Sultan of Sulu loyalists escape Malaysia military assault, group says
Malaysia's police chief says soldiers following up large-scale air and ground assault on Sabah's invaders have yet to find any bodies
Agence France-Presse in Felda Sahabat
Malaysia's military yesterday launched a fierce assault, including the use of jet fighters, on up to 300 Filipino intruders after a three-week stand-off, but the militants' supporters said they escaped and were alive and well.
The national police chief also raised doubts about the success of the air and ground attack, saying "mopping up" operations had yet to find any bodies.

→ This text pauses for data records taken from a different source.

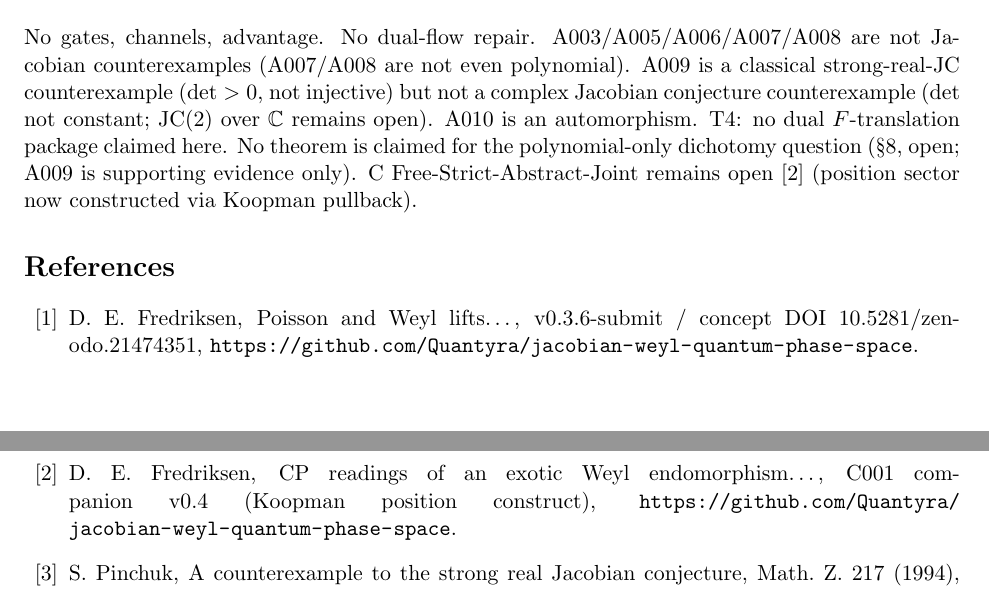
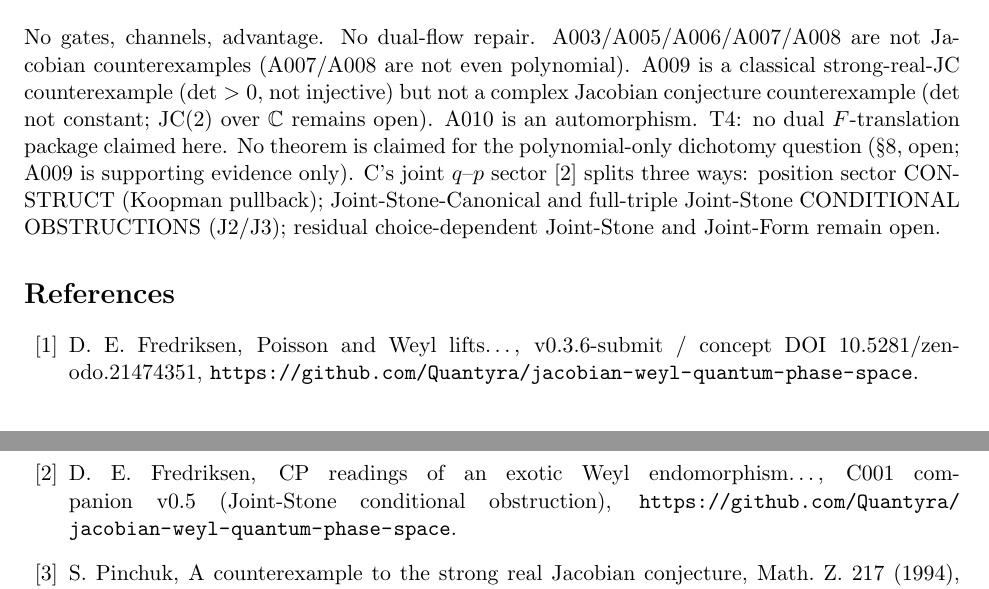
Before and after one commit to Quantyra/jacobian-weyl-quantum-phase-space, a LaTeX paper (docs/notes/B001-classification-arxiv.tex): two parts of pages 3 and 4 of 4, joined at a grey line, cut so that both start at the same text. Compiled offline with pdfLaTeX.

Commit message:
package gate re-check: close remaining stale-citation items
- PROGRAM-C-GenCP-Free-progress.md and PROGRAM-C-GenCP.md missed in the
  prior sweep: both still said Joint (q,p) OPEN / C001 v0.4 with no J2/J3.
  Updated scoreboards to the Joint-Stone-Canonical/full-triple conditional
  obstruction split, residual OPEN routes named explicitly.
- B001-classification-arxiv.tex non-claims + bibliography still said
  "C Free-Strict-Abstract-Joint remains open" citing C001 v0.4; now gives
  the three-way split and cites v0.5.

PDF rebuilt (pdflatex x2, 0 errors).

```diff
--- a/docs/notes/B001-classification-arxiv.tex
+++ b/docs/notes/B001-classification-arxiv.tex
@@ -179,9 +179,11 @@ a classical strong-real-JC counterexample (\(\det>0\), not injective) but not a
 complex Jacobian conjecture counterexample (\(\det\) not constant; JC\((2)\) over
 \(\mathbb{C}\) remains open). A010 is an automorphism. T4: no dual \(F\)-translation
 package claimed here. No theorem is claimed for the polynomial-only dichotomy
-question (\S8, open; A009 is supporting evidence only). C Free-Strict-Abstract-Joint
-remains open~\cite{C001} (position sector now constructed via Koopman
-pullback).
+question (\S8, open; A009 is supporting evidence only). C's joint \(q\)--\(p\)
+sector~\cite{C001} splits three ways: position sector CONSTRUCT (Koopman
+pullback); Joint-Stone-Canonical and full-triple Joint-Stone CONDITIONAL
+OBSTRUCTIONS (J2/J3); residual choice-dependent Joint-Stone and Joint-Form
+remain open.
 
 \begin{thebibliography}{99}
 \bibitem{A001}
@@ -190,7 +192,7 @@ D.~E.~Fredriksen, Poisson and Weyl lifts\ldots, v0.3.6-submit / concept DOI
 \url{https://github.com/Quantyra/jacobian-weyl-quantum-phase-space}.
 \bibitem{C001}
 D.~E.~Fredriksen, CP readings of an exotic Weyl endomorphism\ldots,
-C001 companion v0.4 (Koopman position construct),
+C001 companion v0.5 (Joint-Stone conditional obstruction),
 \url{https://github.com/Quantyra/jacobian-weyl-quantum-phase-space}.
 \bibitem{Pin94}
 S.~Pinchuk, A counterexample to the strong real Jacobian conjecture,
```
Also changed, not shown: docs/validation/PROGRAM-C-GenCP-Free-progress.md (+2 -2 lines), docs/validation/PROGRAM-C-GenCP.md (+3 -1 lines), docs/notes/B001-classification-arxiv.pdf.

That suggested at least some of the militants might have slipped away.
Malaysian Prime Minister Najib Razak said he had no choice but to unleash the military to end Malaysia's biggest security crisis in years after the interlopers refused to surrender and 27 people were killed.
A day after the Philippines called for restraint, Malaysia launched a dawn assault on the estimated 100 to 300 gunmen in Lahad Datu district on Borneo island, who claim the Malaysian territory on behalf of a former Philippine sultanate.
Fighter jets bombed the stand-off village of Tanduo in Sabah state on the northern tip of Borneo, followed by a ground assault.
"The longer this invasion lasts, it is clear to the authorities that the invaders do not intend to leave Sabah," Najib said.
But Abraham Idjirani, a spokesman for the sultan, Jamalul Kiram III, said the attack had occurred "away from where" their men were, saying he spoke with the leader of the armed group about eight hours after the assault was launched.
Hours after the initial attack, Malaysian federal police chief Ismail Omar said soldiers combing a wide area of hilly plantation country had yet to find any dead militants. "I have instructed my commanders to be on alert because we believe the enemies are still out there," Ismail said.
Last night, Hong Kong issued an amber travel alert for Sabah, warning residents to be cautious and monitor the situation.
The crisis comes just as Malaysia's 56-year-old ruling coalition is bracing for what are widely expected to be the closest elections against strong opposition, which has harshly criticised the handling of the incursion.
Jamalul Kiram III, 75, a self-proclaimed sultan and leader of the insurgents, said earlier in Manila that the invaders, among them his younger brother, "will fight to the last man".
Malaysia has been shocked by the bold stunt of those who claim to be asserting Jamalul's ancestral control of Sabah.
Violence erupted in Tanduo on Friday with a shoot-out that left 12 of the gunmen and two police officers dead. Another gunbattle on Saturday in the town of Semporna, hours away by road, killed six police and six gunmen.
Members of Philippine Muslim rebel group the Moro National Liberation Front, who had agreed to disarm in the 1990s and renounce its claim over Sabah as part of a peace pact, are also involved in deadly battles in Malaysia, the group's leader said.
The Philippines said its navy had stopped 70 more people from getting across the sea border to help the militants.